> _WORK ORDER_
Among the entries below, which lines include the string "QPushButton"? Show each one.

> _RECORDS SHOWN_

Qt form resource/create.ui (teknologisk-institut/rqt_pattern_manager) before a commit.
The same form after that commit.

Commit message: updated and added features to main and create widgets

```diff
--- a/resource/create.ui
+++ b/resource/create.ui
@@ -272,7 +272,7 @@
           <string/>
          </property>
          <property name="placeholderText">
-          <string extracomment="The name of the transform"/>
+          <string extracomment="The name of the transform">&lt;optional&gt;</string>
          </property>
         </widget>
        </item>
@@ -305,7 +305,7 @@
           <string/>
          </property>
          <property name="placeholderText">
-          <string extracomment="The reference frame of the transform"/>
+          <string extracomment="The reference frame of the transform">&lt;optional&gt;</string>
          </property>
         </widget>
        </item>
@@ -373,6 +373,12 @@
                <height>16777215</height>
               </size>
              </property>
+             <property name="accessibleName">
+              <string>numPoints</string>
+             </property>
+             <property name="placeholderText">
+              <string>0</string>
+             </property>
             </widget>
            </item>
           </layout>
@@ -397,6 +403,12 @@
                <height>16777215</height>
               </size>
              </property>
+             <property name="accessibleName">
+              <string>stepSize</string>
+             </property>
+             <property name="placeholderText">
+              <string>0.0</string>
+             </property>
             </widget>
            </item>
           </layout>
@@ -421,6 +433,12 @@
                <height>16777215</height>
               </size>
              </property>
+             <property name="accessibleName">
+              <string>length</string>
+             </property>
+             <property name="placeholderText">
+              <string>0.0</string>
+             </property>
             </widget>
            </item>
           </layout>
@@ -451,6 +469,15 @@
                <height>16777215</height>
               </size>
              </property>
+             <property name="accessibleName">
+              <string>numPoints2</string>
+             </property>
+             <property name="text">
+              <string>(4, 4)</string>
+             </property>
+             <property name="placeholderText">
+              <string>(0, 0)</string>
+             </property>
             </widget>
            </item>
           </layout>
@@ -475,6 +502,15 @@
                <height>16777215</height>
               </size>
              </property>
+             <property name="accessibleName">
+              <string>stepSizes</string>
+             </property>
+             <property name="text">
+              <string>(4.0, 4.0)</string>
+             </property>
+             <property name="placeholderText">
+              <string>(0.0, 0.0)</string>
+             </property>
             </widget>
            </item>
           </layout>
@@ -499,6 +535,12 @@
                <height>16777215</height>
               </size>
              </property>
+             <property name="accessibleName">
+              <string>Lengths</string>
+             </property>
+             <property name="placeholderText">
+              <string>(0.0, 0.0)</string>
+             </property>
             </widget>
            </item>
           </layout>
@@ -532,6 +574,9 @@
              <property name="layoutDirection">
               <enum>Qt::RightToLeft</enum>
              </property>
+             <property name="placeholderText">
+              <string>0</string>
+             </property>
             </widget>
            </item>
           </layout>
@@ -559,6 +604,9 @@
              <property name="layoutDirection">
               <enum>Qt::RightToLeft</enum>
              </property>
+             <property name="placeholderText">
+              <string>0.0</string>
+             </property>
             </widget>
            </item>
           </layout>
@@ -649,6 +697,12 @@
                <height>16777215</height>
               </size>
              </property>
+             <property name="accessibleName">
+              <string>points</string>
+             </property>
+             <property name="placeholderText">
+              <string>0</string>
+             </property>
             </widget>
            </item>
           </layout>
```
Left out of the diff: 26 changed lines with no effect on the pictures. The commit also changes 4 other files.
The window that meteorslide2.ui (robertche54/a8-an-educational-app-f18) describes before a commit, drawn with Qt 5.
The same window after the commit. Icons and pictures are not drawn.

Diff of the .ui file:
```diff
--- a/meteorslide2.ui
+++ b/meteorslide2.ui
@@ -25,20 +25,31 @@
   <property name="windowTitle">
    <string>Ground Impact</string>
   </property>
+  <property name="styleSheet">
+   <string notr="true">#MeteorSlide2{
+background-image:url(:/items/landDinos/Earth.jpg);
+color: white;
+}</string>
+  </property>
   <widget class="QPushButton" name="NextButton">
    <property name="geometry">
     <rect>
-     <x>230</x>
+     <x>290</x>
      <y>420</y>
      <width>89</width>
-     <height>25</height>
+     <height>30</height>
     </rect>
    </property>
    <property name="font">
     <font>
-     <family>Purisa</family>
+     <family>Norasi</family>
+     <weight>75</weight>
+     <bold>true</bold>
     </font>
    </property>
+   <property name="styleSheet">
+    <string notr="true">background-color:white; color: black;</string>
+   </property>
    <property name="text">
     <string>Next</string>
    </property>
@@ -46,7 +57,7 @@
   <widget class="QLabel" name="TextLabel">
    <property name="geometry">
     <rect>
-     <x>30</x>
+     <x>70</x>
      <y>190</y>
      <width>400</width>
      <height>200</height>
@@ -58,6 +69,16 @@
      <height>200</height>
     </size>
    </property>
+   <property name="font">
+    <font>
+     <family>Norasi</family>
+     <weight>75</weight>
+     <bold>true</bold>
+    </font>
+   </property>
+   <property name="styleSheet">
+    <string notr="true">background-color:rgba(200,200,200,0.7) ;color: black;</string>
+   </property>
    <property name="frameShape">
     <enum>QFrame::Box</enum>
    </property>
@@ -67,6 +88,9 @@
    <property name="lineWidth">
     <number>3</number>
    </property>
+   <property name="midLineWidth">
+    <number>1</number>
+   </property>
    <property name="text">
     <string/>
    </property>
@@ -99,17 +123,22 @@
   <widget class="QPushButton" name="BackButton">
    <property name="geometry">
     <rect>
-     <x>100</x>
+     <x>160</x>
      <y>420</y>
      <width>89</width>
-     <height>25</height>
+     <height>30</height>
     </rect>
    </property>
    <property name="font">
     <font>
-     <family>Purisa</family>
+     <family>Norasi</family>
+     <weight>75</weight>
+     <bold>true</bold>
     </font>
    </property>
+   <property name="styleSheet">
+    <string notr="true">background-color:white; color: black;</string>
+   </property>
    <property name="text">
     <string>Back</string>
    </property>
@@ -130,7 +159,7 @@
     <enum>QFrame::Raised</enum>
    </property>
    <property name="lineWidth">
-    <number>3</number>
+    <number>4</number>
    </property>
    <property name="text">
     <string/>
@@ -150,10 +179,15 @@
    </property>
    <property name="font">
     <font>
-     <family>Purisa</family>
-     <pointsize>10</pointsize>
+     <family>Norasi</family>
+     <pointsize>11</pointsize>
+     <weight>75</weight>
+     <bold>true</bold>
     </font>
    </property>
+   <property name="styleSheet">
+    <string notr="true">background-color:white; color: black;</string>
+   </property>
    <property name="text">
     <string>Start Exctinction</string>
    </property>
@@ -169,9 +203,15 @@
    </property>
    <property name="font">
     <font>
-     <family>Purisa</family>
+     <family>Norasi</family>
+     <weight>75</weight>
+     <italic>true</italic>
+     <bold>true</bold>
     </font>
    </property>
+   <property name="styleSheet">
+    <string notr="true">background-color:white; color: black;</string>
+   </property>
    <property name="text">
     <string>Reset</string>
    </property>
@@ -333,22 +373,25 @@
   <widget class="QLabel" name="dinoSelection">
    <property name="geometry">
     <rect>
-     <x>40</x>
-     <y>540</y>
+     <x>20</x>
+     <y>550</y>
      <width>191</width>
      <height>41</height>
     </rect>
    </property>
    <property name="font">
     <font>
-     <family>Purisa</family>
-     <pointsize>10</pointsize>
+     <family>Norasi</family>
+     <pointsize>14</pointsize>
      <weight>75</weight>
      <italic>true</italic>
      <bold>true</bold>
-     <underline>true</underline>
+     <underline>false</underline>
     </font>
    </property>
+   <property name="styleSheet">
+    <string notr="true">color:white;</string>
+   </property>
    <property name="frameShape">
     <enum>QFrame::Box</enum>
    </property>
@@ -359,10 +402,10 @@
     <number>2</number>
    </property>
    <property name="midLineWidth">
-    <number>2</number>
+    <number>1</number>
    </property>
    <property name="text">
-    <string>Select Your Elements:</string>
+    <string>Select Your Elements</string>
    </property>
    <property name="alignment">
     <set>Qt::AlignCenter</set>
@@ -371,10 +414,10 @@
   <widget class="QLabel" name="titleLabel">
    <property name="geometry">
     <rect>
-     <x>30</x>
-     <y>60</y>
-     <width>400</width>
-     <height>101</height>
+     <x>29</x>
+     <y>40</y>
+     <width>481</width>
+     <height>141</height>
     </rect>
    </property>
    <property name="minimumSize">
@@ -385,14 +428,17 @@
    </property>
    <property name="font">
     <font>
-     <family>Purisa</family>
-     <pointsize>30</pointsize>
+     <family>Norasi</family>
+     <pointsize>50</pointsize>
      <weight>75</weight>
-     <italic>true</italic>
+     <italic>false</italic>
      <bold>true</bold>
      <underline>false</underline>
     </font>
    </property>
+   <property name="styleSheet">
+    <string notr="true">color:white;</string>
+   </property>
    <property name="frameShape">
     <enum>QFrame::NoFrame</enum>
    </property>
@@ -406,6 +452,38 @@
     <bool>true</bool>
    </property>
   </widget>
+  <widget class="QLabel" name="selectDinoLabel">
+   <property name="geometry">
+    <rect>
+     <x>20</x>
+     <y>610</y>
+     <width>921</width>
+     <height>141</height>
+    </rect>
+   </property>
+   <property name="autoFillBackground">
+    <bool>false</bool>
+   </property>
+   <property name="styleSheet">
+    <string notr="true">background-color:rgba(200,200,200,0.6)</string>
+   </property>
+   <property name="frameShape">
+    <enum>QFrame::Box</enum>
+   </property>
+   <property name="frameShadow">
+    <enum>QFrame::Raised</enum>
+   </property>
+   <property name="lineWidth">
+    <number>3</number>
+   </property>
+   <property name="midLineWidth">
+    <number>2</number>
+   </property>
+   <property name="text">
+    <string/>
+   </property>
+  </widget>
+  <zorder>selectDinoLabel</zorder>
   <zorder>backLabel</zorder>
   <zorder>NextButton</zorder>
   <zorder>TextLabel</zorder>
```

> _EXERCISE SOLUTION_
   <widget class="QPushButton" name="NextButton">
   <widget class="QPushButton" name="BackButton">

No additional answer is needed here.